I consider myself a "big picture" composer. I like my pieces to have one or two, maybe three clear ideas that encompass the whole thing. Clarity. Perhaps that's why I compose a lot of shorter pieces. There is only one track over five minutes on my first trio record, and the forthcoming record features 13 short pieces played as a set. It is usually difficult for me to trust a longer work. Does the audience stay engaged? Almost all of my daily improvisations consisted of one or two ideas that were explored as long as they held interest to me. After that, the piece ended, and that felt nice and right. Herein lies the challenge with the hour long time requirement. It seems that it is almost impossible to do what would be natural to me, that is to explore one or two ideas for an hour or longer. I have trouble trusting that listeners, including myself, can stay interested in those ideas for that long. So I end up exploring more ideas. Sometimes it is as if I'm doing three or four or more improvisations back to back. Other times different ideas seem to flow fairly seamlessly into one another. One effect that this project is having on me, is it is making me stay with ideas longer. I think this is a good thing. There is one extended improvisation that more or less explores one idea: June 13, 2011. Perhaps it is the strongest one. December 2, 2011

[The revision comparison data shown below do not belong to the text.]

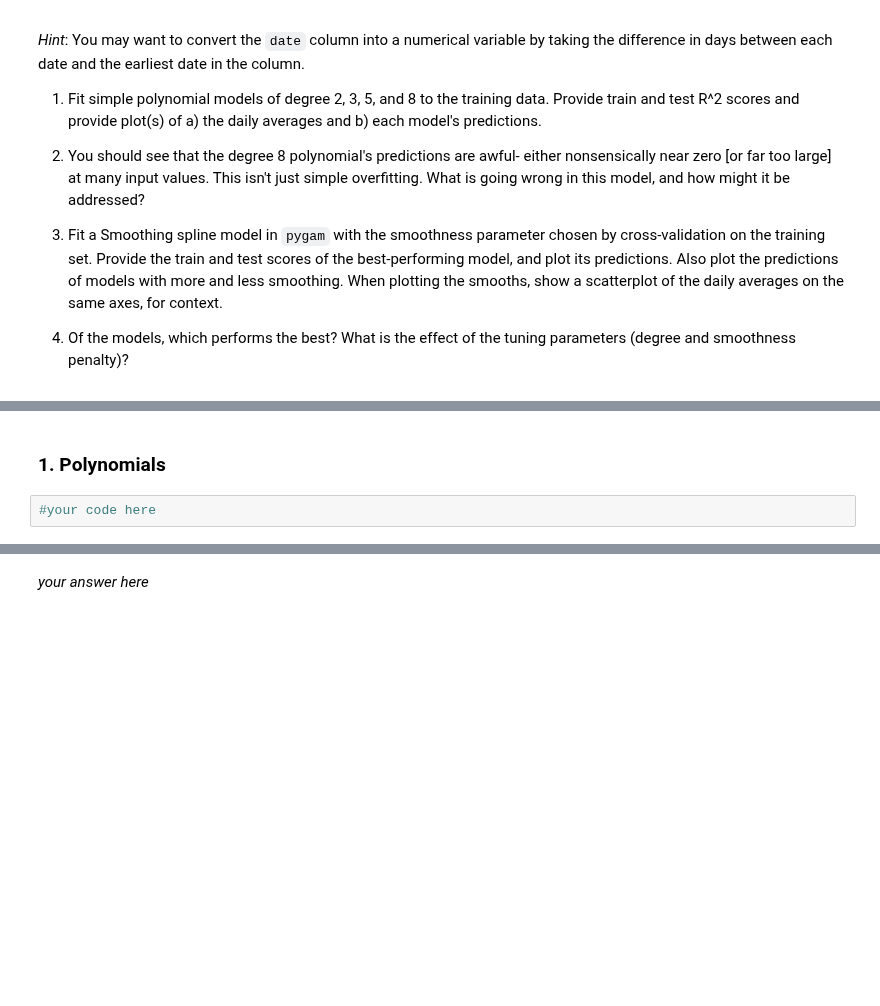
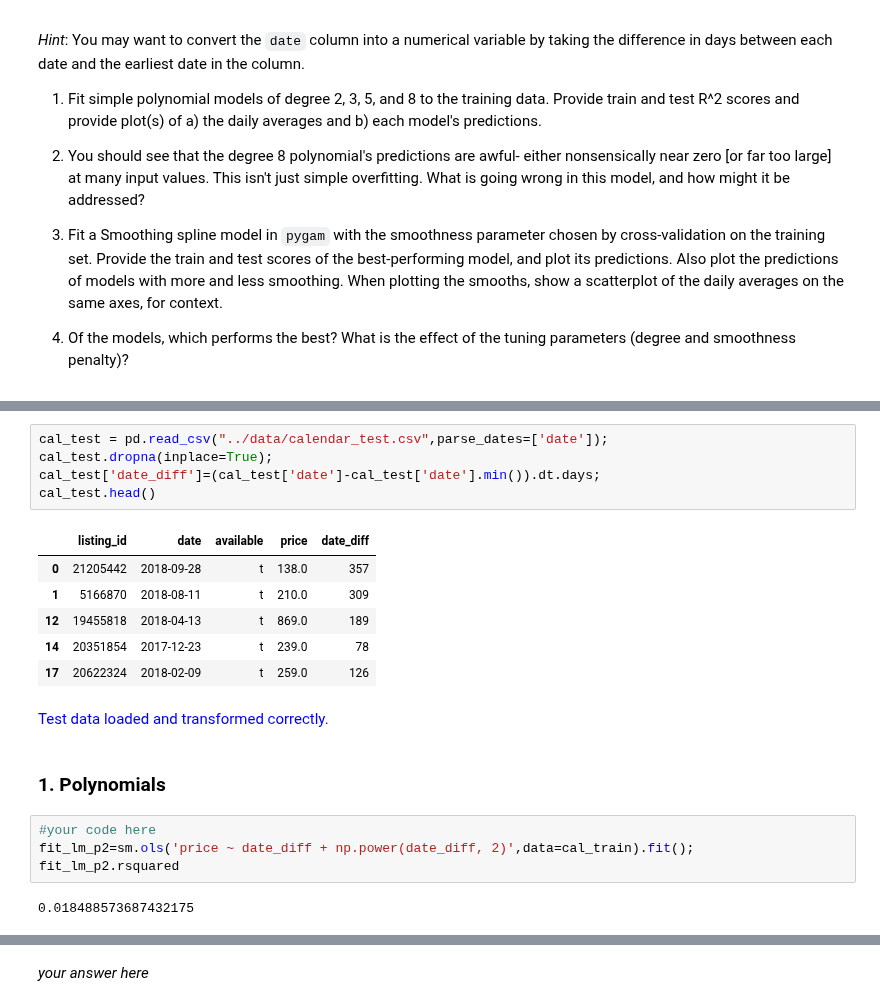
Before and after one commit to medeirosf/2020-CS109B, a Jupyter notebook: content/homeworks/hw01/notebook/cs109b_hw1_edited.ipynb, the cells around one changed output, grey strips where cells are left out. Saved outputs shown, nothing was run; the diff lists cells and outputs as text; blank space fills up the shorter version.

```diff
--- a/content/homeworks/hw01/notebook/cs109b_hw1_edited.ipynb
+++ b/content/homeworks/hw01/notebook/cs109b_hw1_edited.ipynb
@@ -97,4 +169,24 @@ Fit a regression model that uses the date as a predictor and predicts the price
+# %%
+cal_test = pd.read_csv("../data/calendar_test.csv",parse_dates=['date']);
+cal_test.dropna(inplace=True);
+cal_test['date_diff']=(cal_test['date']-cal_test['date'].min()).dt.days;
+cal_test.head()
+# %% [output]
+|  | listing_id | date | available | price | date_diff |
+| 0 | 21205442 | 2018-09-28 | t | 138.0 | 357 |
+| 1 | 5166870 | 2018-08-11 | t | 210.0 | 309 |
+| 12 | 19455818 | 2018-04-13 | t | 869.0 | 189 |
+| 14 | 20351854 | 2017-12-23 | t | 239.0 | 78 |
+| 17 | 20622324 | 2018-02-09 | t | 259.0 | 126 |
+# %% [markdown]
+<font color='blue'>
+Test data loaded and transformed correctly.
+</font>
 # %% [markdown]
 ### 1. Polynomials
-# %%
-#your code here
+# %%
+#your code here
+fit_lm_p2=sm.ols('price ~ date_diff + np.power(date_diff, 2)',data=cal_train).fit();
+fit_lm_p2.rsquared
+# %% [output]
+0.018488573687432175
```
Also changed, not shown: parts of 14 cells of this notebook.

Some reflections on the weekly improvisations: The state of mind that I set out to find (see below) has been rarely found during these improvisations. This no doubt has to do with the fact that I don't have the support of other improvisers. However, there is often an opening that occurs during these improvs, it's just a different feeling. I think I would fail to describe that feeling, so all I'll say is that it's enjoyable, but requires more effort to maintain.
The time requirement has been interesting to deal with. I have never completely excaped the clock. But many times when it feels right to stop, I just end up shifting to a new idea or new territory, and it seems to work fine. The extended improvisations seem similar to Zazen meditation, in which there is also a time requirement. The way I deal with that requirement is a very important part of both the improvs and the meditation. That is a definitely a look in the mirror.
I've noticed that I end up in a tonal area more often in these longer improvisations than I did in the shorter daily ones. Sometimes parts of these even seem a little smooth and sappy. But I think the reason for the tonality tendency is because it's a means of keeping the intensity up without having to overplay. The pull against a tonal center can be interesting and intense. Or maybe it's just how I am feeling these days. Either way, I aim to let anything that wants to come out, come out.
November 4, 2011
Starting the week of May 8, 2011, I will record one improvisation lasting an hour or more each week. I've enjoyed the state of mind brought on by some extended improvisations I've done with friends, so that is the inspiration for this project.
Some initial concerns:
I am a bit hesitant to create a rule that I have to play for an hour or more. I've never improvised for an hour straight solo or with other musicians. I am guessing that it will feel right to stop playing quite often before I've reached an hour. I've never improvised with a time requirement. I worry that I will be looking at the clock during recording, which is where I don't want my mind to be. But I feel like the time requirement will take me into new areas of exploration, so that's what I will attempt. Also, I'm not sure how to handle interruptions that may arise. What happens if the doorbell rings when I'm at minute 50? Do I ignore it? Do I stop and start again? Do I try again tomorrow? Scheduling may also be a problem. The daily improvisations were for the most part easy to schedule, because there was no time rule. Some days it was only a minute or two long because that was all the time available that day. But here I will need to find an hour or more of time when I will not be interrupted by anything. Nonetheless, I am excited to begin. May 4, 2011